EXERCISE - In your copy, leave out the pictures and repeat every record exactly.

Recorded data
-- Opening Marker --

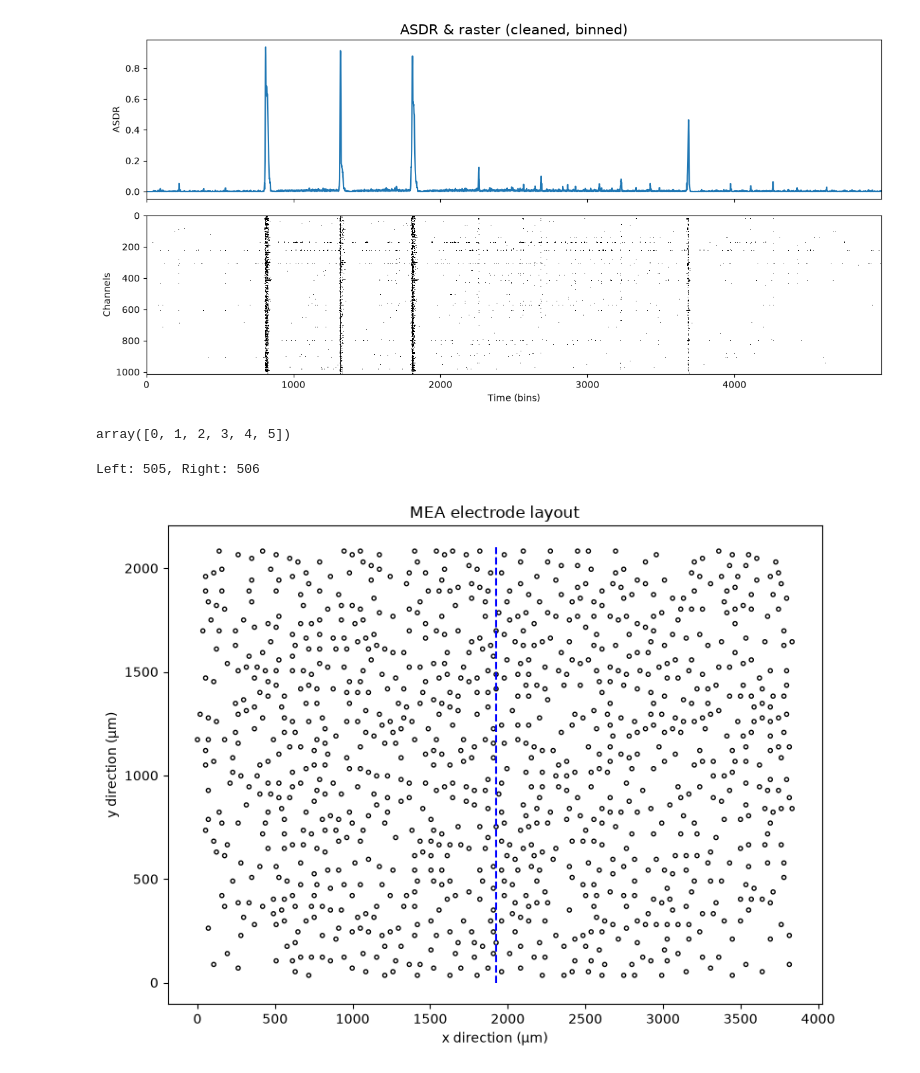
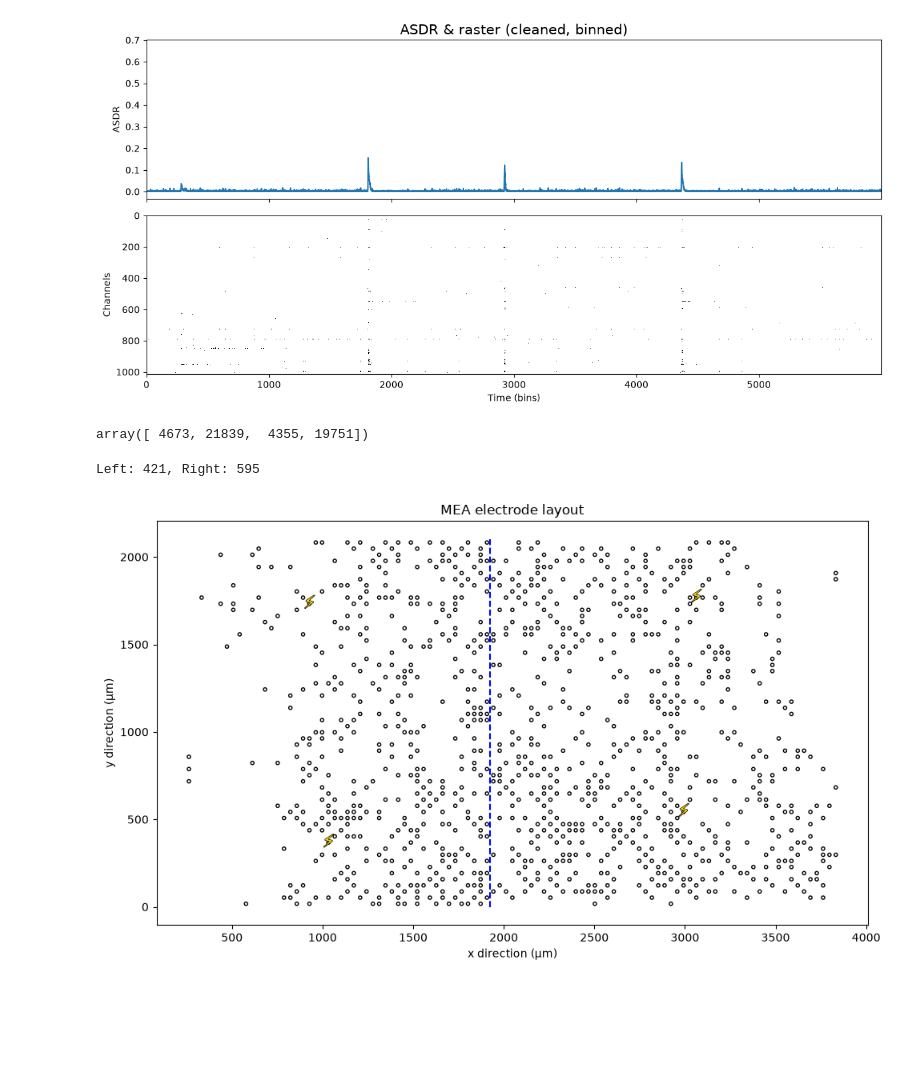
Before and after one commit to Project-HAL/MXtreme, a Jupyter notebook: examples/preprocess_pipeline.ipynb, the cells around one changed output. Cells and saved outputs as stored; diff of their text form; code cells hidden in the pictures; blank space fills up the shorter version.

Commit message:
preprocessing pipeline example notebook testing

```diff
--- a/examples/preprocess_pipeline.ipynb
+++ b/examples/preprocess_pipeline.ipynb
@@ -45,11 +57,14 @@ The newer file format embeds its metadata (Exp ID / Chip ID / Plate date / DIV)
 # %%
 RAW_ROOT = Path("../../mxtreme-claude/claude_data/raw")   # read-only example data
-RAW_H5 = RAW_ROOT / "Fall_BurstTrainer" / "M07140" / "111825_M07140_DIV33_burst_trainer.raw.h5"
 
-data = extract.extract(str(RAW_H5))          # embedded /assay/metadata read automatically
-print("wells extracted:", list(data))
 
-w = data[0]
-print("exp_id / chip / DIV:", w["exp_id"], w["chip"], w["DIV"])
-print("raw spike count:", len(w["data"]))
+# Examples with embedded metadata
+# RAW_H5 = RAW_ROOT / "Fall_BurstTrainer" / "M07140" / "111825_M07140_DIV33_burst_trainer.raw.h5"
+# RAW_H5 = RAW_ROOT / "Fall_BurstTrainer" / "P004722" / "111825_P004722_DIV48_burstTrain.raw.h5"
+# data = extract.extract(str(RAW_H5))          # embedded /assay/metadata read automatically
+
+# Example with supplied metadata
+metadata = {"Exp ID": "May2025_Wave", "Chip ID": "M07459", "Plate date": 250512, "DIV": 0, "Conditions":[[2,0]]}
+RAW_H5 = RAW_ROOT / "May2025_Wave" / "M07459" / "250512" / "0" / "well0" / "May2025_Wave_well_0.raw.h5"
+data = extract.extract(str(RAW_H5), metadata=metadata)
 # %% [output]
@@ -83,12 +87,12 @@ window, 10 ms bins).
 # %%
 pipeline = Pipeline([
     clean.normalize_time,                                     # frames -> start at 0
-    clean.dac_to_voltage,                                     # DAC units -> volts
+    clean.dac_to_voltage,                                     # DAC units -> V
     clean.remove_positive_deflections,                        # keep negative spikes
-    partial(clean.spike_filter, amp_thresh=2e-5),             # drop < 20 µV  (omit to skip)
-    # partial(clean.remove_spurious_spikes, refractory_period=0.002),
+    partial(clean.spike_filter, amp_thresh=2e-5),             # drop < 20 µV
+    partial(clean.remove_spurious_spikes, refractory_period=0.002),
     clean.remove_spurious_channels,                           # drop unmapped channels
     clean.build_channel_map,                                  # needed before binning
-    partial(clean.remove_stim_frames, post_stim_period=0.0),  # drop stim-window spikes
+    partial(clean.remove_stim_frames, post_stim_period=0.05), # drop stim-window spikes
     partial(clean.bin_spikes, bin_size=0.01),                 # 10 ms bins
 ])
@@ -226,8 +159,9 @@ from mxtreme import visualizations as viz
 import matplotlib.pyplot as plt
 
 sb = loaded["spike_bin"]
-win = (0, min(5000, sb.shape[1]))          # window of bins to display (10 ms bins)
+win = (0, min(6000, sb.shape[1]))          # window of bins to display (10 ms bins) - first minute of the recording
 sb_win = sb[:, win[0]:win[1]]
+
 
 fig, (ax_asdr, ax_rast) = plt.subplots(2, 1, sharex=True, figsize=(12, 6))
 viz.plot_asdr(sb_win, ax=ax_asdr, title="ASDR & raster (cleaned, binned)")
@@ -236,20 +170,19 @@ ax_asdr.set_xlabel("")
 plt.tight_layout()
 plt.show()
 # %% [output]
-[figure, old version]
+[figure, new version]
 # %%
-loaded["stim_elecs"]
+# Spatial map of the electrodes on the MEA
+stim = loaded["stim_elecs"]
+stim = stim.item() if getattr(stim, "ndim", 1) == 0 else stim   # unwrap 0-d object array (may be None)
+stim
 # %% [output]
-array([0, 1, 2, 3, 4, 5])
+array([ 4673, 21839,  4355, 19751])
 # %%
-# Spatial map of the electrodes on the MEA
-stim = loaded["stim_elecs"]
-stim = stim.item() if getattr(stim, "ndim", 1) == 0 else stim   # unwrap 0-d object array (may be None)
-
-fig, ax = plt.subplots(1, 1, figsize=(8,6))
+fig, ax = plt.subplots(1, 1, figsize=(10,6))
 viz.MEA(ax, loaded["channelmap"], stim, title="MEA electrode layout")
 plt.tight_layout()
 plt.show()
 # %% [output]
-Left: 505, Right: 506
+Left: 421, Right: 595
-[figure, old version]
+[figure, new version]
```
Also changed, not shown: parts of 17 cells of this notebook, 7 other files.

-- Closing Marker --

RESPONSE TO THE TASK -
Before and after one commit to Project-HAL/MXtreme, a Jupyter notebook: examples/preprocess_pipeline.ipynb, the cells around one changed output. Cells and saved outputs as stored; diff of their text form; code cells hidden in the pictures; blank space fills up the shorter version.

Commit message:
preprocessing pipeline example notebook testing

```diff
--- a/examples/preprocess_pipeline.ipynb
+++ b/examples/preprocess_pipeline.ipynb
@@ -45,11 +57,14 @@ The newer file format embeds its metadata (Exp ID / Chip ID / Plate date / DIV)
 # %%
 RAW_ROOT = Path("../../mxtreme-claude/claude_data/raw")   # read-only example data
-RAW_H5 = RAW_ROOT / "Fall_BurstTrainer" / "M07140" / "111825_M07140_DIV33_burst_trainer.raw.h5"
 
-data = extract.extract(str(RAW_H5))          # embedded /assay/metadata read automatically
-print("wells extracted:", list(data))
 
-w = data[0]
-print("exp_id / chip / DIV:", w["exp_id"], w["chip"], w["DIV"])
-print("raw spike count:", len(w["data"]))
+# Examples with embedded metadata
+# RAW_H5 = RAW_ROOT / "Fall_BurstTrainer" / "M07140" / "111825_M07140_DIV33_burst_trainer.raw.h5"
+# RAW_H5 = RAW_ROOT / "Fall_BurstTrainer" / "P004722" / "111825_P004722_DIV48_burstTrain.raw.h5"
+# data = extract.extract(str(RAW_H5))          # embedded /assay/metadata read automatically
+
+# Example with supplied metadata
+metadata = {"Exp ID": "May2025_Wave", "Chip ID": "M07459", "Plate date": 250512, "DIV": 0, "Conditions":[[2,0]]}
+RAW_H5 = RAW_ROOT / "May2025_Wave" / "M07459" / "250512" / "0" / "well0" / "May2025_Wave_well_0.raw.h5"
+data = extract.extract(str(RAW_H5), metadata=metadata)
 # %% [output]
@@ -83,12 +87,12 @@ window, 10 ms bins).
 # %%
 pipeline = Pipeline([
     clean.normalize_time,                                     # frames -> start at 0
-    clean.dac_to_voltage,                                     # DAC units -> volts
+    clean.dac_to_voltage,                                     # DAC units -> V
     clean.remove_positive_deflections,                        # keep negative spikes
-    partial(clean.spike_filter, amp_thresh=2e-5),             # drop < 20 µV  (omit to skip)
-    # partial(clean.remove_spurious_spikes, refractory_period=0.002),
+    partial(clean.spike_filter, amp_thresh=2e-5),             # drop < 20 µV
+    partial(clean.remove_spurious_spikes, refractory_period=0.002),
     clean.remove_spurious_channels,                           # drop unmapped channels
     clean.build_channel_map,                                  # needed before binning
-    partial(clean.remove_stim_frames, post_stim_period=0.0),  # drop stim-window spikes
+    partial(clean.remove_stim_frames, post_stim_period=0.05), # drop stim-window spikes
     partial(clean.bin_spikes, bin_size=0.01),                 # 10 ms bins
 ])
@@ -226,8 +159,9 @@ from mxtreme import visualizations as viz
 import matplotlib.pyplot as plt
 
 sb = loaded["spike_bin"]
-win = (0, min(5000, sb.shape[1]))          # window of bins to display (10 ms bins)
+win = (0, min(6000, sb.shape[1]))          # window of bins to display (10 ms bins) - first minute of the recording
 sb_win = sb[:, win[0]:win[1]]
+
 
 fig, (ax_asdr, ax_rast) = plt.subplots(2, 1, sharex=True, figsize=(12, 6))
 viz.plot_asdr(sb_win, ax=ax_asdr, title="ASDR & raster (cleaned, binned)")
@@ -236,20 +170,19 @@ ax_asdr.set_xlabel("")
 plt.tight_layout()
 plt.show()
 # %% [output]
-[figure, old version]
+[figure, new version]
 # %%
-loaded["stim_elecs"]
+# Spatial map of the electrodes on the MEA
+stim = loaded["stim_elecs"]
+stim = stim.item() if getattr(stim, "ndim", 1) == 0 else stim   # unwrap 0-d object array (may be None)
+stim
 # %% [output]
-array([0, 1, 2, 3, 4, 5])
+array([ 4673, 21839,  4355, 19751])
 # %%
-# Spatial map of the electrodes on the MEA
-stim = loaded["stim_elecs"]
-stim = stim.item() if getattr(stim, "ndim", 1) == 0 else stim   # unwrap 0-d object array (may be None)
-
-fig, ax = plt.subplots(1, 1, figsize=(8,6))
+fig, ax = plt.subplots(1, 1, figsize=(10,6))
 viz.MEA(ax, loaded["channelmap"], stim, title="MEA electrode layout")
 plt.tight_layout()
 plt.show()
 # %% [output]
-Left: 505, Right: 506
+Left: 421, Right: 595
-[figure, old version]
+[figure, new version]
```
Also changed, not shown: parts of 17 cells of this notebook, 7 other files.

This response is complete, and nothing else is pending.